A new engine for the global economy

Given this, I say might it not be a good idea for us all just to open our borders to migrants, be they economic migrants or refugees? You could look at the migrant crisis, its general misery aside, as something of a "windfall", says Hodges. "In the UK we have had migrant influxes before from the West Indies, from Cyprus, from Hungary, Czechoslovakia, Asians from Uganda and so on."

The long-term effects have been positive. That's likely to be the case with the sudden arrival of a well-educated Syrian population too. It's a windfall Hodges thinks a lot of countries really need. Germany and Italy have a median age of 46, 47 much like Japan. That makes it hard for them to grow (older people spend less).

We need a new monetary policy

If central bankers would just try and see this, says Hodges, if they would "talk about this idea that demographics could have an influence on the economy", it might not only bring policy change, but also change the way we see the refugee crisis. We might stop thinking that printing money will solve our problems and realise that people might solve at least some of them.

So, if he were in charge, would he throw open the borders of Europe and be done with it? If only it were so easy, says Hodges. This needs strategy and political leadership, precious little of which Europe is getting right now. But if we can get that right, migration is not the threat to Europe that most people think it is. Rather, it is "an enormous opportunity".

Merryn Somerset Webb

Merryn Somerset Webb started her career in Tokyo at public broadcaster NHK before becoming a Japanese equity broker at what was then Warburgs. She went on to work at SBC and UBS without moving from her desk in Kamiyacho (it was the age of mergers).

After five years in Japan she returned to work in the UK at Paribas. This soon became BNP Paribas. Again, no desk move was required. On leaving the City, Merryn helped The Week magazine with its City pages before becoming the launch editor of MoneyWeek in 2000 and taking on columns first in the Sunday Times and then in 2009 in the Financial Times

Twenty years on, MoneyWeek is the best-selling financial magazine in the UK. Merryn was its Editor in Chief until 2022. She is now a senior columnist at Bloomberg and host of the Merryn Talks Money podcast -  but still writes for Moneyweek monthly. 

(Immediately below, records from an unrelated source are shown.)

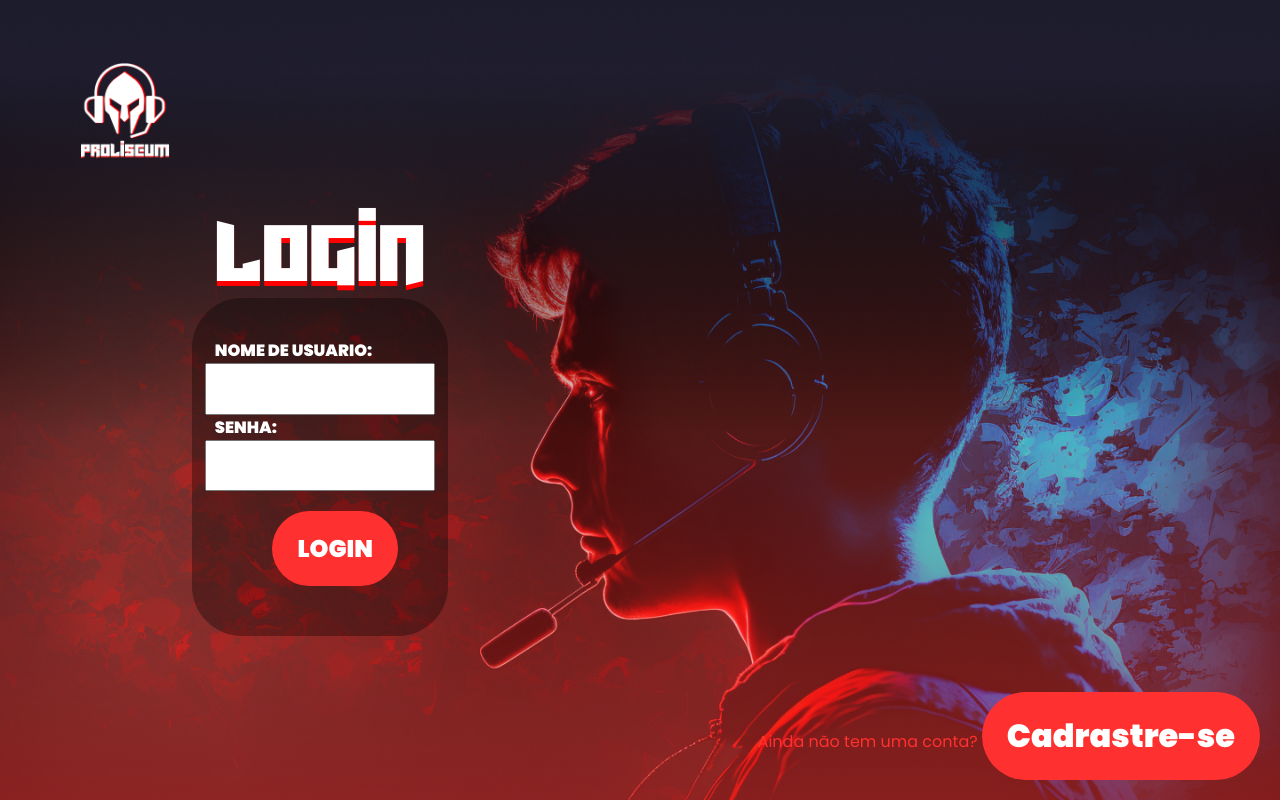
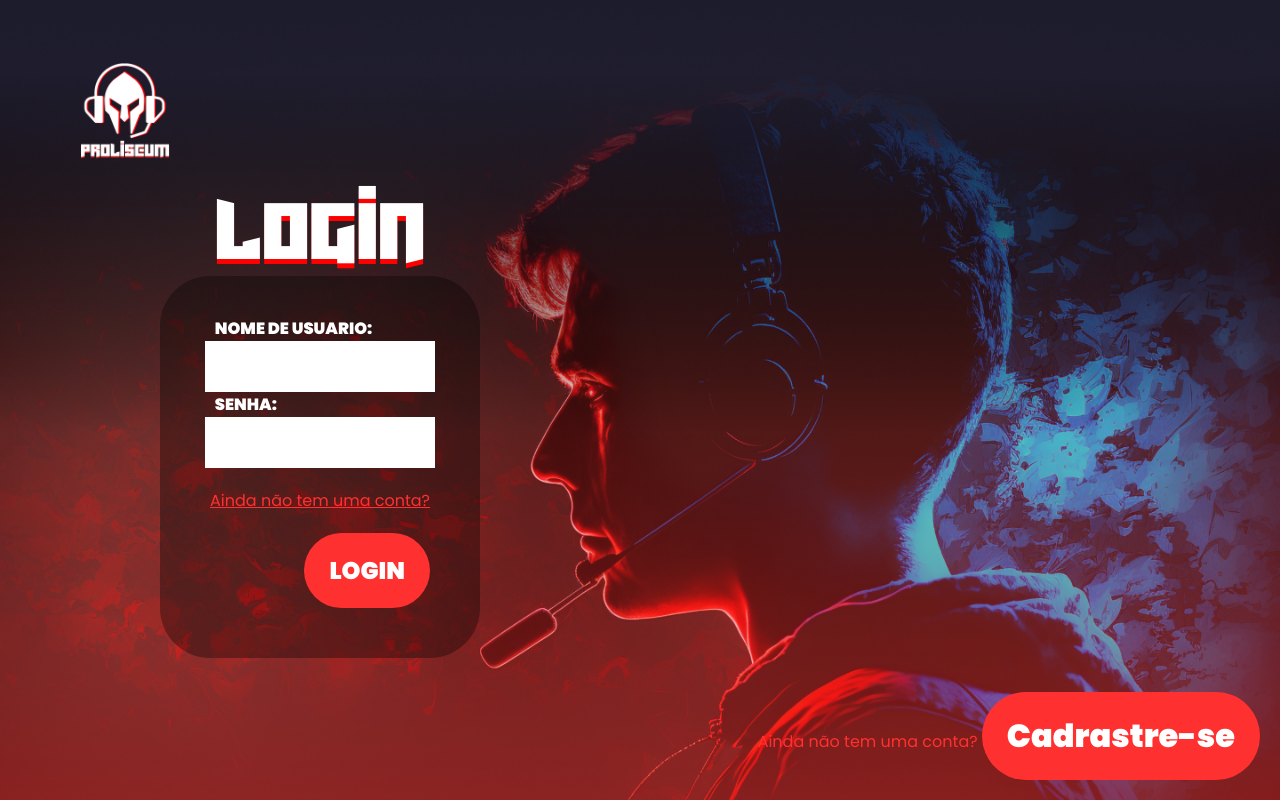
Before and after one commit to Rib3r0/TCC-Proliseum, a Vue app in the folder Proliseum/: page /login in a window 1280 px wide. Built offline with nearby package versions, Linux system fonts and the light colour scheme; a web font is replaced by a local one.

Commit message:
Atualizacoes nos forms

```diff
--- a/Proliseum/src/assets/main.css
+++ b/Proliseum/src/assets/main.css
@@ -24,6 +24,19 @@ a {
     text-decoration: none;
 }
 
+textarea, input{
+    outline: none;
+    border: none;
+    font-family: 'Poppins', sans-serif;
+
+}
+textarea:focus, input:focus{
+    outline: none;
+    border-bottom: 5px solid var(--red);
+    transition: 0.3s;
+
+}
+
 ul,
 ol,
 li {
--- a/Proliseum/src/components/form/FormInput.vue
+++ b/Proliseum/src/components/form/FormInput.vue
@@ -26,7 +26,7 @@ export default {
       type: {
           type:String,
           default: "text"
-      }
+      },
     }
 }
 </script>
@@ -44,15 +44,15 @@ export default {
   .input{
     max-height: 55px;
     height: 4vw;
-    font-weight: 900;
+    font-weight: 500;
     padding-left:10px ;
     font-size: var(--font-text);
     min-width: 18vw;
     width: 100%;
   }
-
   .required{
     color: var(--red);
     font-size: var(--font-text);
   }
+
 </style>
--- a/Proliseum/src/components/form/RegisterForm.vue
+++ b/Proliseum/src/components/form/RegisterForm.vue
@@ -1,5 +1,5 @@
 <template>
-  <form class="form">
+  <form class="form" autocomplete="on">
     <FormInput text="NOME DE USUARIO:" required/>
     <FormInput text="EMAIL:" type="email" required/>
     <FormInput text="SENHA:" type="password" required />
--- a/Proliseum/src/components/form/loginForm.vue
+++ b/Proliseum/src/components/form/loginForm.vue
@@ -1,8 +1,11 @@
 <template>
-  <form class="form">
+  <form class="form" autocomplete="on">
     <FormInput text="NOME DE USUARIO:"/>
     <FormInput text="SENHA:" type="password"/>
-    <CustomisedButton class="loginButton" text="LOGIN" size="1.5rem"/>
+    <router-link class="recuperar" to="/recovery">
+        <span> Ainda não tem uma conta? </span>
+    </router-link>
+    <CustomisedButton class="loginButton" text="LOGIN" type="submit" size="1.5rem"/>
   </form>
 </template>
 
@@ -20,7 +23,7 @@ export default {
 
 <style scoped>
   .form{
-    width: 20vw;
+    width: 25vw;
     display: flex;
     flex-direction: column;
     align-items: center;
@@ -28,6 +31,12 @@ export default {
     background-color: #0005;
     border-radius: 50px;
   }
+.recuperar{
+    margin-top: 20px;
+    align-self: flex-end;
+    color: var(--red);
+    text-decoration: underline;
+}
   .loginButton{
     margin-top: 20px;
     align-self: flex-end;
--- a/Proliseum/src/views/LoginView.vue
+++ b/Proliseum/src/views/LoginView.vue
@@ -12,11 +12,7 @@
     <div class="footer">
         <span class="cadrastro"> Ainda não tem uma conta? </span>
         <router-link to="/register">
-          <customised-button
-            text="Cadrastre-se"
-            size="2rem"
-            @buttonFunction="teste"
-          ></customised-button>
+          <customised-button text="Cadrastre-se" size="2rem" @buttonFunction="teste"/>
         </router-link>
     </div>
   </div>
@@ -47,7 +43,7 @@ export default {
   justify-content: space-between;
   background-image: url(../assets/img/backgroundLogin.png);
   background-repeat: no-repeat;
-  background-size: 100%;
+  background-size: cover, contain;
   background-position: center;
   height: 100vh;
 }
```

Merryn is also is a non executive director of two investment trusts – BlackRock Throgmorton, and the Murray Income Investment Trust.